A single number is the whole answer: how many lines in this listing contain "border".
+ + + + + + +
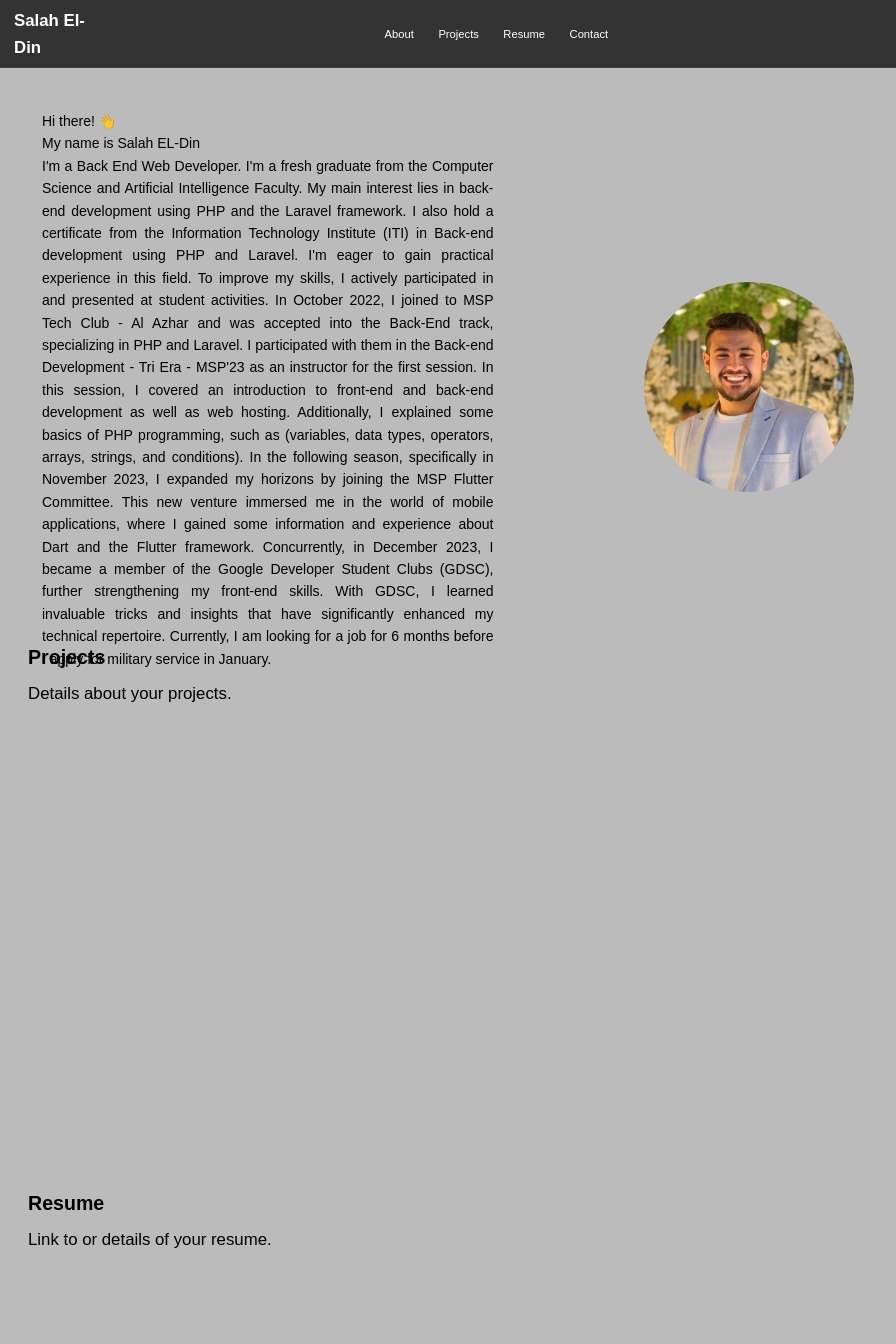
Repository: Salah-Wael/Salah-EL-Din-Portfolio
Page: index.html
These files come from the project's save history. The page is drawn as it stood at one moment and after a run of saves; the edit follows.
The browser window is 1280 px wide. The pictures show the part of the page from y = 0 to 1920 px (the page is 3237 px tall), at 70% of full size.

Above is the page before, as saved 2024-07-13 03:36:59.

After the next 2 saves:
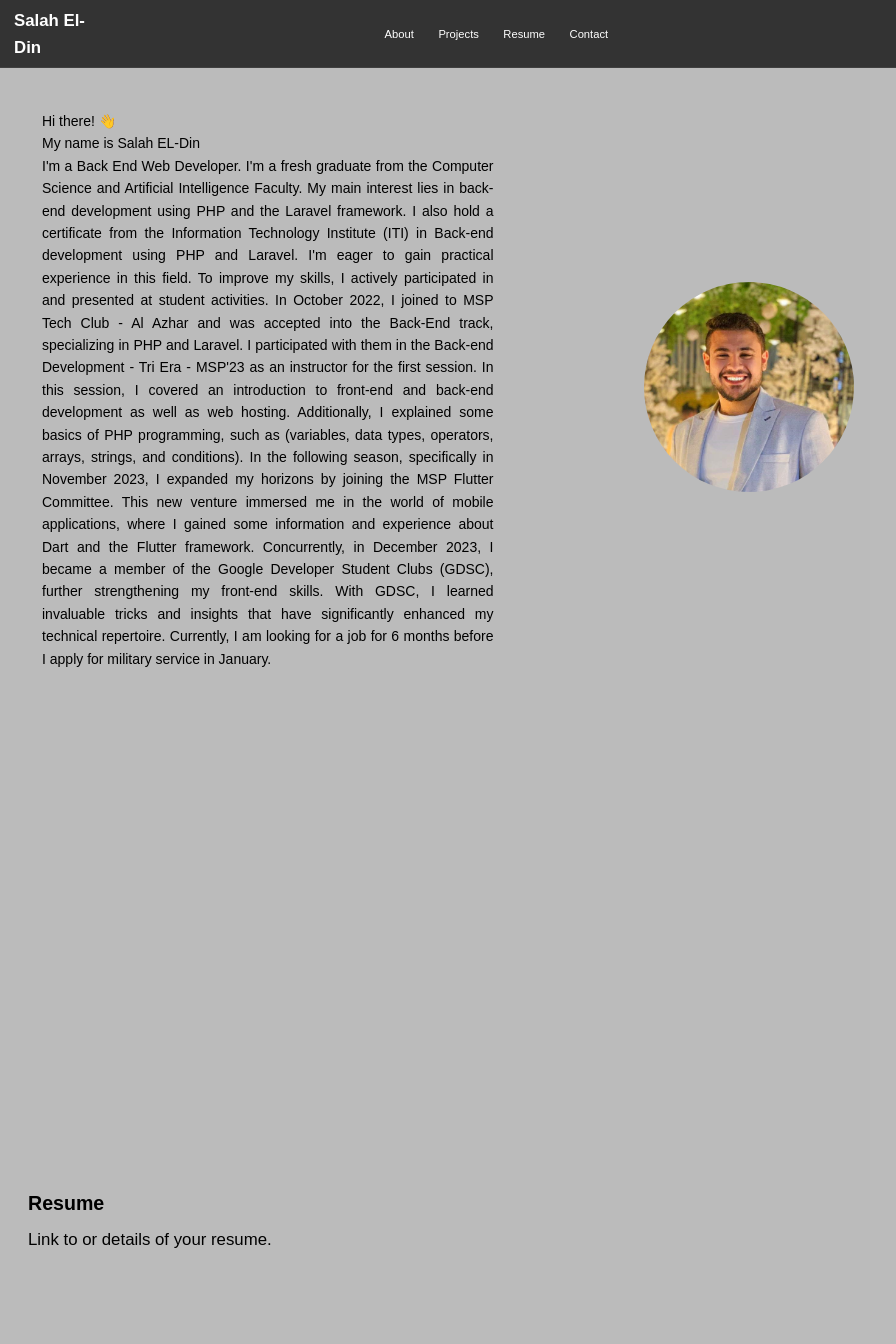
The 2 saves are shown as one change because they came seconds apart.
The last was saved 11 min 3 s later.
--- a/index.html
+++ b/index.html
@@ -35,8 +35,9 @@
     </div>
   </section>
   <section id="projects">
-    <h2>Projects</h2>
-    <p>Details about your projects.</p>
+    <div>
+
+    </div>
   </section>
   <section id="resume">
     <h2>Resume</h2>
+ + + + + + +
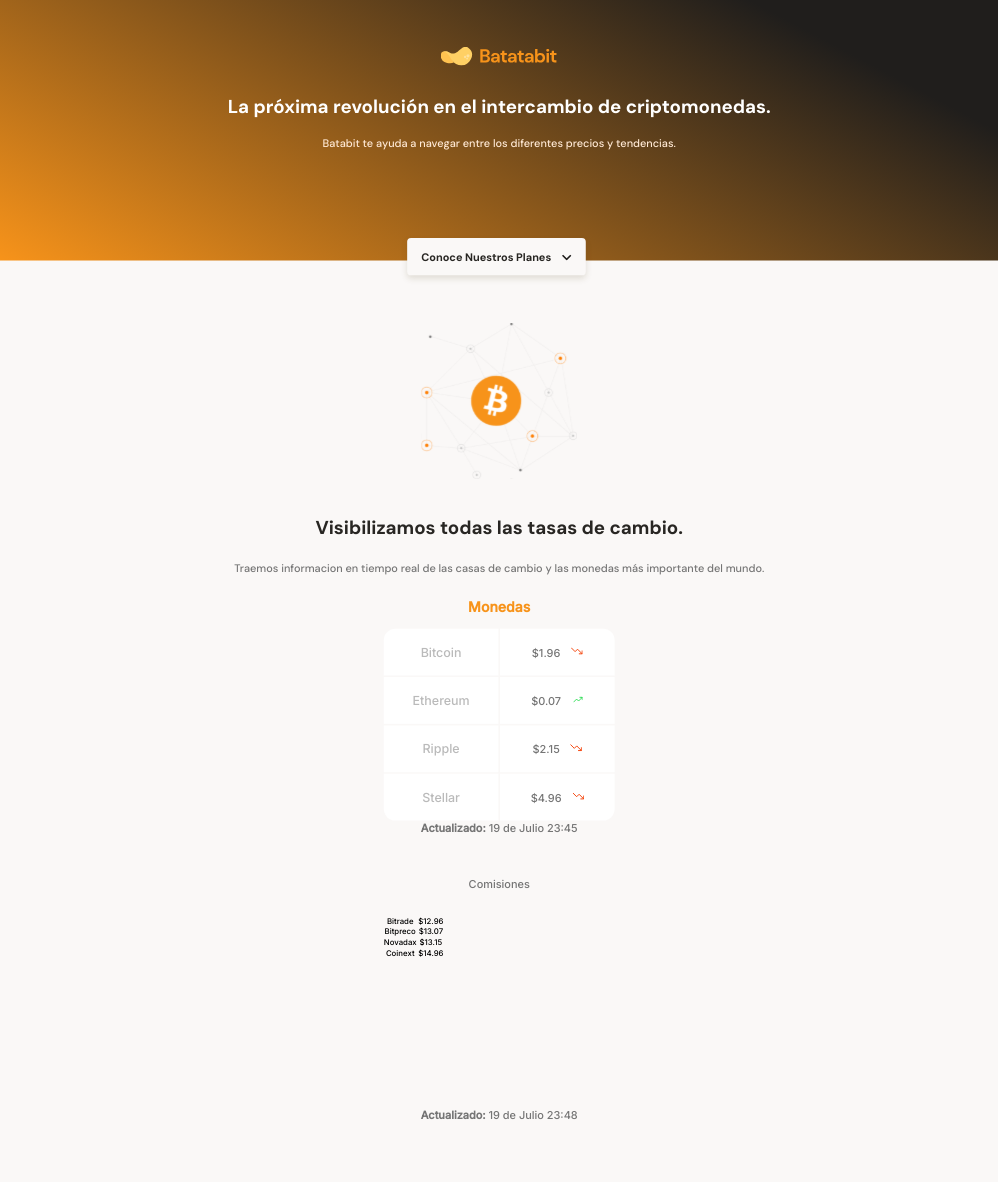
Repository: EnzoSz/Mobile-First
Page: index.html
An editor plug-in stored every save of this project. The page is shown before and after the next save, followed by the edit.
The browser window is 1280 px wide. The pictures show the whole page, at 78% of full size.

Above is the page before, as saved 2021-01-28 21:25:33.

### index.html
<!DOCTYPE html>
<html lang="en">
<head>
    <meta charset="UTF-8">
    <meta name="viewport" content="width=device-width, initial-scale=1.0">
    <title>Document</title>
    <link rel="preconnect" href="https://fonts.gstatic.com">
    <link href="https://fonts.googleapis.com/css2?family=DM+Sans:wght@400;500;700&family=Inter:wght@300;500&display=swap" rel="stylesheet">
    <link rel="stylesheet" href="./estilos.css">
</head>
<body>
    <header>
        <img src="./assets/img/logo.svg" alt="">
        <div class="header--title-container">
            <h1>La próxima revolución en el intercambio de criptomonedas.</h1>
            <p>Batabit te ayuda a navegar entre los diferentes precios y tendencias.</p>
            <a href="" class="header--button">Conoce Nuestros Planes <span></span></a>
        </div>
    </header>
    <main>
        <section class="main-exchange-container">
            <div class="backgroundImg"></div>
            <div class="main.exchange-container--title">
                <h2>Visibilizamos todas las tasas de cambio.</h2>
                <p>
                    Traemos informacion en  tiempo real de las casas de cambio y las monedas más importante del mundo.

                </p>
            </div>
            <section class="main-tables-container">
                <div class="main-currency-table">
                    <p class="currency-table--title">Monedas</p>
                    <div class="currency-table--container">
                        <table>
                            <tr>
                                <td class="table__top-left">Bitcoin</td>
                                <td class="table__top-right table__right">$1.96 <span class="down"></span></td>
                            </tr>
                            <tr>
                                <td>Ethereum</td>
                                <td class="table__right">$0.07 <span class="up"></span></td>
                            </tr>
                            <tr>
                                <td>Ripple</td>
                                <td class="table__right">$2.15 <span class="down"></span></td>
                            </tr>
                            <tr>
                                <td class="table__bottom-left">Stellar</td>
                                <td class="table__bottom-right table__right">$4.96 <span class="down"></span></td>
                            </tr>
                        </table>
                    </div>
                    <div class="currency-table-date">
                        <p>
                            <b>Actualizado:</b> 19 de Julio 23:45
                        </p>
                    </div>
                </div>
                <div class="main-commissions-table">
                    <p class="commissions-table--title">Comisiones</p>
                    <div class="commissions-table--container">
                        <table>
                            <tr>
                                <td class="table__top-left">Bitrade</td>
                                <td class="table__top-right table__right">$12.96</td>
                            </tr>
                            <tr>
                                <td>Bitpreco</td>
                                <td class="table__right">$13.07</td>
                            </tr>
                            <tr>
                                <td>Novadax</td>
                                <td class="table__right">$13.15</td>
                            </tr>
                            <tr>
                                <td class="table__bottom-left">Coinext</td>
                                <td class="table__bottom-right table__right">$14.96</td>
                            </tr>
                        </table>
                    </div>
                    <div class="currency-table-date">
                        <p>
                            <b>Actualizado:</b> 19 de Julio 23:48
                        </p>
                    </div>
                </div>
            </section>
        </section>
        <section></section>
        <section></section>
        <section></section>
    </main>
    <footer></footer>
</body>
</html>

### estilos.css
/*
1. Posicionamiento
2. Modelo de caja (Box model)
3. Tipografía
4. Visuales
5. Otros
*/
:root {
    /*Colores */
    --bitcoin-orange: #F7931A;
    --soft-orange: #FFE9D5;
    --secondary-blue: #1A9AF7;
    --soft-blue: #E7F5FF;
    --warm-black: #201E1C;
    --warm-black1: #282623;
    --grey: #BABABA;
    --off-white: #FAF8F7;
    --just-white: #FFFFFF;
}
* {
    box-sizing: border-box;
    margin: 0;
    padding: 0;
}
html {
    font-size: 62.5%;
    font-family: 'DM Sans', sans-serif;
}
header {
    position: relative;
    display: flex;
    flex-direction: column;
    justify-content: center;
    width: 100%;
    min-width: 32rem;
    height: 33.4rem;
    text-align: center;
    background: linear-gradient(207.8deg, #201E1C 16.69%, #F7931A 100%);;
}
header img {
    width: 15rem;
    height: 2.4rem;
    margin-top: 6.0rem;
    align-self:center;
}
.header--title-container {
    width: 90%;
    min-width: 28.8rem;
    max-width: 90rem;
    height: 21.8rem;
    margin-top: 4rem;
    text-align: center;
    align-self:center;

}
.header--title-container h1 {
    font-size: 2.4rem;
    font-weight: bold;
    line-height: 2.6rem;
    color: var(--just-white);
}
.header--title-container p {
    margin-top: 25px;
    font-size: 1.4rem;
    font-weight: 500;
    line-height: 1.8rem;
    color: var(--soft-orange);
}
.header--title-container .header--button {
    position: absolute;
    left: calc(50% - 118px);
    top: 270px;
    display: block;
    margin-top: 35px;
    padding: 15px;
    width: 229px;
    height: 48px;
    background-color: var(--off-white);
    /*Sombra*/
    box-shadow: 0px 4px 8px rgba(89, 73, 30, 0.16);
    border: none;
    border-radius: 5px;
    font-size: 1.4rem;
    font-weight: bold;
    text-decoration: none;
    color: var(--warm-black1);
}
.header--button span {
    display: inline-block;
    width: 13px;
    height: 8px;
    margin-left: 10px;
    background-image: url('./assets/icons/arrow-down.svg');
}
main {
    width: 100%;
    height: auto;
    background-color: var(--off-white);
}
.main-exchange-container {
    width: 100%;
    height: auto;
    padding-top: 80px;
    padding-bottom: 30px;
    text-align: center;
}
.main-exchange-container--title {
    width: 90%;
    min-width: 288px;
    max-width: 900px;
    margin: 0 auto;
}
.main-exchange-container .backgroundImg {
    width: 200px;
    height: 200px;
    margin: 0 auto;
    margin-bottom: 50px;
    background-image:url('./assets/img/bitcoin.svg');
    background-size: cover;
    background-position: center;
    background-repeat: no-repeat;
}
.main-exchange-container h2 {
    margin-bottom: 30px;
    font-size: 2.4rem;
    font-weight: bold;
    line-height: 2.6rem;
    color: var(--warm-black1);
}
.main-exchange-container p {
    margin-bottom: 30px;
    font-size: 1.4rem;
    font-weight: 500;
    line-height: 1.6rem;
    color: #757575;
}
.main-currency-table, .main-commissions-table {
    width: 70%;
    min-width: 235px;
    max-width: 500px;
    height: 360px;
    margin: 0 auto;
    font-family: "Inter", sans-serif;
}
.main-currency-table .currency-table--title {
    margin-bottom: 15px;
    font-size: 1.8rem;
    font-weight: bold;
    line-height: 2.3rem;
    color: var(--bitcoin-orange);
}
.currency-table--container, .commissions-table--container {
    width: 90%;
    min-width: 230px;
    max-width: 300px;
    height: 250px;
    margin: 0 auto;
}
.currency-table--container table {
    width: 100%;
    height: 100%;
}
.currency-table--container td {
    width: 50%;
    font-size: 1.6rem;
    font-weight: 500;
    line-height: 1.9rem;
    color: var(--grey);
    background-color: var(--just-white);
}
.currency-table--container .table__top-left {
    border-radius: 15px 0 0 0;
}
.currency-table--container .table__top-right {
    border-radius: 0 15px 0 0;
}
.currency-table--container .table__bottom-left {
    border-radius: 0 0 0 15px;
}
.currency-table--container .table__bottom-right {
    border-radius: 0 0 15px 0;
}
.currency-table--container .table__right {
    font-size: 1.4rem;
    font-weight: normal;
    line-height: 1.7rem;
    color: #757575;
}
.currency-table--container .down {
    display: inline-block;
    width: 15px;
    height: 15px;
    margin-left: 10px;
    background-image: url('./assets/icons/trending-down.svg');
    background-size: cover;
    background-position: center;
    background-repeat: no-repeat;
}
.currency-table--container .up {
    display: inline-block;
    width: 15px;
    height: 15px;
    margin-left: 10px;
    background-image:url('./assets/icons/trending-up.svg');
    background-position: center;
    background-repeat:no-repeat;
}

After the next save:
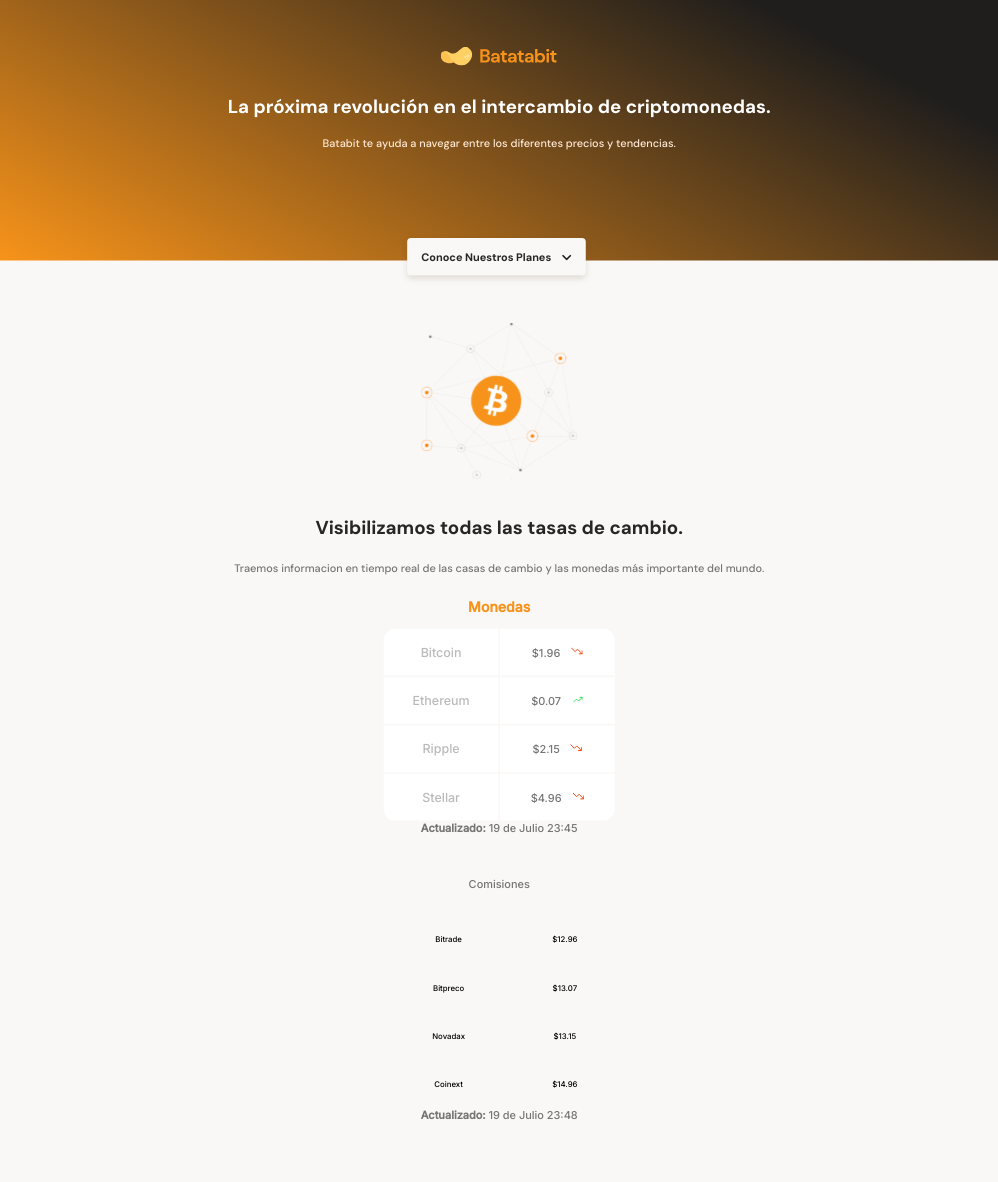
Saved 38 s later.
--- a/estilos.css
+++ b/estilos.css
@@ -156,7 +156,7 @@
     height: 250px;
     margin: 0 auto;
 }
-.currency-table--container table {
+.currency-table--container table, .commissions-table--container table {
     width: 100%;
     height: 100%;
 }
+ + + + + + +
> [Completed exercise] 7